:: THE PROBLEM ::
Report each line from the data below that holds the word "translations".

[Web interface edit records]

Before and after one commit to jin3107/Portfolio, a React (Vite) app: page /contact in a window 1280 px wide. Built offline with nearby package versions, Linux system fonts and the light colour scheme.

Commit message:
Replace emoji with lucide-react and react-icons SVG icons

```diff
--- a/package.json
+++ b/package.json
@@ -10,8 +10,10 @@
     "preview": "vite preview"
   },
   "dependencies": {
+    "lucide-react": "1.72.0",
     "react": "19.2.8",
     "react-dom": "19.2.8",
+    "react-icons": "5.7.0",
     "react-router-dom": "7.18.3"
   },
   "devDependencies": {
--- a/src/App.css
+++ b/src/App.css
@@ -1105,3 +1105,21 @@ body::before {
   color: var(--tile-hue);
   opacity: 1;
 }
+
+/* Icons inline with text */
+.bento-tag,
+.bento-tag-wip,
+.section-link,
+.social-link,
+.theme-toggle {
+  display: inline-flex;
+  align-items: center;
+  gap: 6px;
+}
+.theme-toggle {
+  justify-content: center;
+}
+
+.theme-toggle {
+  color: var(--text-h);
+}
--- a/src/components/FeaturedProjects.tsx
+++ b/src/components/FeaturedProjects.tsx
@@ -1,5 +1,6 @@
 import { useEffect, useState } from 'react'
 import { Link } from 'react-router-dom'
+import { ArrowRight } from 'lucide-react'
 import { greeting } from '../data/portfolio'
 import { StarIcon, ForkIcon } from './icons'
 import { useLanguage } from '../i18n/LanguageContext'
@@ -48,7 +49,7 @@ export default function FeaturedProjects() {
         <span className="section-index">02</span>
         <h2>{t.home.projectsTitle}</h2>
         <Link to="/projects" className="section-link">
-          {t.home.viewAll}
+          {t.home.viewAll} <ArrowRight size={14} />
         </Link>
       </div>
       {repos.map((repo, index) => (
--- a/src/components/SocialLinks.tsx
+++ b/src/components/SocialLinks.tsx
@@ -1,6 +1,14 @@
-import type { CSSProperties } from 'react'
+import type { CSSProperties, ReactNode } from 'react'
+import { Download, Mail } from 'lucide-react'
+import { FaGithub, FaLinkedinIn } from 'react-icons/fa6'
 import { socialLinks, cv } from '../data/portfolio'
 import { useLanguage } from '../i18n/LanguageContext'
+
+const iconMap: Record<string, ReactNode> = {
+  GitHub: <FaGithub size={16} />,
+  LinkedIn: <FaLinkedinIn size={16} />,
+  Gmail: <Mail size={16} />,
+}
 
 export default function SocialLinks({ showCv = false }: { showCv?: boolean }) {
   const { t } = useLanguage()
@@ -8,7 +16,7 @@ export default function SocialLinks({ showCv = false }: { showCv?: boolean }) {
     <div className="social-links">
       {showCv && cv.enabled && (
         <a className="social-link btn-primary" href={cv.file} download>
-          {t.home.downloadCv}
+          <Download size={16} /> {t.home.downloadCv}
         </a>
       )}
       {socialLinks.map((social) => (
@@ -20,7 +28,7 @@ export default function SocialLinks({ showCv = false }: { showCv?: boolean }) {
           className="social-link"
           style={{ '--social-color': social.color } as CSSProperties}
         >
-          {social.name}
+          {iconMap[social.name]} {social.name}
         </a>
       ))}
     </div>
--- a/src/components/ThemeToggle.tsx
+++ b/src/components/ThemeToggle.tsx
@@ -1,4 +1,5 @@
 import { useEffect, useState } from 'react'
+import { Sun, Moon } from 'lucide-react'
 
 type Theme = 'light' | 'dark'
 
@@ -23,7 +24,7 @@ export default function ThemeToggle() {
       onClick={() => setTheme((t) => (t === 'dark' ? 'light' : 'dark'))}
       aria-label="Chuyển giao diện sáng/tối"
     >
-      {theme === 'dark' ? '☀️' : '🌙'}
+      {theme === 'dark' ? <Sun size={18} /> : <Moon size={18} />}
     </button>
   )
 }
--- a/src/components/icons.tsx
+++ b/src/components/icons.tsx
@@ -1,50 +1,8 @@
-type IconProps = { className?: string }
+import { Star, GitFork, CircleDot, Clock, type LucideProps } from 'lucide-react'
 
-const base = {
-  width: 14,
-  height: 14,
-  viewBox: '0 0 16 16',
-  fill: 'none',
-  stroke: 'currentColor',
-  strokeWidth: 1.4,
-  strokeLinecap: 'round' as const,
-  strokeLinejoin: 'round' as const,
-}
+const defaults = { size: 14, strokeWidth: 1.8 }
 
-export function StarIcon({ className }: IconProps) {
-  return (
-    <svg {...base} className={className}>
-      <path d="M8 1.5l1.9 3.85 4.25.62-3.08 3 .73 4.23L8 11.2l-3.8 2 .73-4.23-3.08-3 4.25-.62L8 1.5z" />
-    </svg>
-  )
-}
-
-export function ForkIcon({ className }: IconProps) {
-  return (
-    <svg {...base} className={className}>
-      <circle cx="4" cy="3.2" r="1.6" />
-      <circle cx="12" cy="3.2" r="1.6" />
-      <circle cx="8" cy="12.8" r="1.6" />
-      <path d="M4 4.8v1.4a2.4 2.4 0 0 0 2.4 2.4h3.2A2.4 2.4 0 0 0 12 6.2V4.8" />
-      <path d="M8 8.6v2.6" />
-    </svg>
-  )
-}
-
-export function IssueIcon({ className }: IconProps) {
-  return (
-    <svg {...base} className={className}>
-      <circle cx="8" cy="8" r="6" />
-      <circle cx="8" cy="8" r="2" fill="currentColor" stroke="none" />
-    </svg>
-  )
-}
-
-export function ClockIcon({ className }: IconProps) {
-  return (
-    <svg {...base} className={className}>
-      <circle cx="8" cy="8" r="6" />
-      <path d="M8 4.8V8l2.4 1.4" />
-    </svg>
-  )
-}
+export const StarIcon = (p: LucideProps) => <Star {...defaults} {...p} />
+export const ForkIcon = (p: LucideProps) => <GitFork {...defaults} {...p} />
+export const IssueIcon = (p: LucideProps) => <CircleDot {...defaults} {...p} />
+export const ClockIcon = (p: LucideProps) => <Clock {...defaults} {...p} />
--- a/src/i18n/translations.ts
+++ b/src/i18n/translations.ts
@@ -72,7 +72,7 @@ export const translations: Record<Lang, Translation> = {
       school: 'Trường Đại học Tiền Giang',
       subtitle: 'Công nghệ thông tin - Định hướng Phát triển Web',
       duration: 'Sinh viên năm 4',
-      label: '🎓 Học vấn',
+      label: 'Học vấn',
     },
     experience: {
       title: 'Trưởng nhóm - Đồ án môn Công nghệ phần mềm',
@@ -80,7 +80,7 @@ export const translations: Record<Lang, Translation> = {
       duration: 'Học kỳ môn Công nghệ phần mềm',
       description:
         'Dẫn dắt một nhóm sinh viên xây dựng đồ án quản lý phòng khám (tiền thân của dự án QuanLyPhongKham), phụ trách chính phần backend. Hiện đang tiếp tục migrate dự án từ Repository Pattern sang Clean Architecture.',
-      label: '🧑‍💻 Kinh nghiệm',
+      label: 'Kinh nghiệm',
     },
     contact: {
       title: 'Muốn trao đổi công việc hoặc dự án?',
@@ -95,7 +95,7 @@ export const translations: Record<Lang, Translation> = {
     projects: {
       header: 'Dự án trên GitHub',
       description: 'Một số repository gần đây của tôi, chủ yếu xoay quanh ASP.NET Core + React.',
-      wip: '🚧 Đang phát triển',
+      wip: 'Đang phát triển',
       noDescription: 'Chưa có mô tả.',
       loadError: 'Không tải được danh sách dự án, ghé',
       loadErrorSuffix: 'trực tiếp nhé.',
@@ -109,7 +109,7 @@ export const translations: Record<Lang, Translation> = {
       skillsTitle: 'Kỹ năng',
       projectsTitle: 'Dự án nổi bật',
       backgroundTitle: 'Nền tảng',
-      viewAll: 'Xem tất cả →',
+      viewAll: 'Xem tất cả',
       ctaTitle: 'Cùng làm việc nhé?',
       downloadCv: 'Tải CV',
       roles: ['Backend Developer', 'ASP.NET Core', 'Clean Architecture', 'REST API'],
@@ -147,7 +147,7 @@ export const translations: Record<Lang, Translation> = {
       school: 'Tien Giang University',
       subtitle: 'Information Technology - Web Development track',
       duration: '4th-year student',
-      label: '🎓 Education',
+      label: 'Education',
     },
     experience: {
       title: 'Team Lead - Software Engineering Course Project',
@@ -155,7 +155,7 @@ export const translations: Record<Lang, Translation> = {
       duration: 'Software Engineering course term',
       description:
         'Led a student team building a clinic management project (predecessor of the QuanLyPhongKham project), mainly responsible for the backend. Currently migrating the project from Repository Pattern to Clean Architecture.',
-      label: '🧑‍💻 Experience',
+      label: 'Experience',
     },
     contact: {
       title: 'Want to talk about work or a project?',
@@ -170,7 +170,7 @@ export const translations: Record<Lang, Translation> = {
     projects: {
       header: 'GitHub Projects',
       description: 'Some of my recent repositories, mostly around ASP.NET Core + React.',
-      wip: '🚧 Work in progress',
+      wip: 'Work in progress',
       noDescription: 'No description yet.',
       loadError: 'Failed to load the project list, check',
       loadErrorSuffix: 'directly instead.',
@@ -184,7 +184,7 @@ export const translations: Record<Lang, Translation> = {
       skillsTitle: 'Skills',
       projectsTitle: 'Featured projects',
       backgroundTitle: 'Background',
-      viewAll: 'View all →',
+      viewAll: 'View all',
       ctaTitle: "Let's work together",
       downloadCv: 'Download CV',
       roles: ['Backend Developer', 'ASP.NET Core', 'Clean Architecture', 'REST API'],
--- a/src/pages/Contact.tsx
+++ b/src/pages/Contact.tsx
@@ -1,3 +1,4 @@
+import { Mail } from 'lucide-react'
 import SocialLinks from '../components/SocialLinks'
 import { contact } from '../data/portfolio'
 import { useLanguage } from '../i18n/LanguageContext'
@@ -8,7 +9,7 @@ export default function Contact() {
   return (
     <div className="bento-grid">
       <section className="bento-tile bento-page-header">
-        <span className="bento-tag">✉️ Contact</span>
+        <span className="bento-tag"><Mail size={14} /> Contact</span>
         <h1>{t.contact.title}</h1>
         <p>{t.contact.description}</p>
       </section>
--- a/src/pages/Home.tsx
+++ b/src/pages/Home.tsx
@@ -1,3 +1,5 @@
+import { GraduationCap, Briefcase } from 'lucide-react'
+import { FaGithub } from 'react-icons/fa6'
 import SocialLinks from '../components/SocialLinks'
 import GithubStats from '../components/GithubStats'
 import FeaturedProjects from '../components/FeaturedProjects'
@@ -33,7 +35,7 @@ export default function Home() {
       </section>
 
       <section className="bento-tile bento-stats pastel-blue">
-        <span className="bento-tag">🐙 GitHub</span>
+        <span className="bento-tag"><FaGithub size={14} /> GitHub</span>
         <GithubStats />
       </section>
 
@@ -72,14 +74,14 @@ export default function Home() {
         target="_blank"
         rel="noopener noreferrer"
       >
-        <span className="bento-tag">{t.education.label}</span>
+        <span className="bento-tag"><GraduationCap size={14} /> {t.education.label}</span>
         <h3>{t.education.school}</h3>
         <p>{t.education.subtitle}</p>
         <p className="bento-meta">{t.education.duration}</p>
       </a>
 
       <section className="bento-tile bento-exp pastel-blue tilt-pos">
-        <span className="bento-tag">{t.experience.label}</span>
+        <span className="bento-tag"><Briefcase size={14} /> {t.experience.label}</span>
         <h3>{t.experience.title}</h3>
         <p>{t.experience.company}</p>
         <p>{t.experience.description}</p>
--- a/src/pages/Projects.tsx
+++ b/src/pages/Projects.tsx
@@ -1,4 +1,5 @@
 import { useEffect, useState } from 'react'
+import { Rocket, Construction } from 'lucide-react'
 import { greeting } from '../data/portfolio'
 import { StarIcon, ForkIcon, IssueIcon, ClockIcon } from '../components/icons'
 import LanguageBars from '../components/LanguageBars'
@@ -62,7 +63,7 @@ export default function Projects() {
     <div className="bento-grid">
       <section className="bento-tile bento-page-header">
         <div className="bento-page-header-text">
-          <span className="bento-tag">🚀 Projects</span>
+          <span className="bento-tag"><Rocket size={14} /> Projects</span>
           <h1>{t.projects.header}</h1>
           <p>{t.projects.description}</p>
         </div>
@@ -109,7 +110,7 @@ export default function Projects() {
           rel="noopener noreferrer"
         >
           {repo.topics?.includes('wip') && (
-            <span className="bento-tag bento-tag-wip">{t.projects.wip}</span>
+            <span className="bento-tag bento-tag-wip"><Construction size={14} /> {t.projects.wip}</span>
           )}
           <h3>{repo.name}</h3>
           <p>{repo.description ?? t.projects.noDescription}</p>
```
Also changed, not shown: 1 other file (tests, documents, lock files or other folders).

:: REPLY ::
--- a/src/i18n/translations.ts
+++ b/src/i18n/translations.ts
@@ -72,7 +72,7 @@ export const translations: Record<Lang, Translation> = {
@@ -80,7 +80,7 @@ export const translations: Record<Lang, Translation> = {
@@ -95,7 +95,7 @@ export const translations: Record<Lang, Translation> = {
@@ -109,7 +109,7 @@ export const translations: Record<Lang, Translation> = {
@@ -147,7 +147,7 @@ export const translations: Record<Lang, Translation> = {
@@ -155,7 +155,7 @@ export const translations: Record<Lang, Translation> = {
@@ -170,7 +170,7 @@ export const translations: Record<Lang, Translation> = {
@@ -184,7 +184,7 @@ export const translations: Record<Lang, Translation> = {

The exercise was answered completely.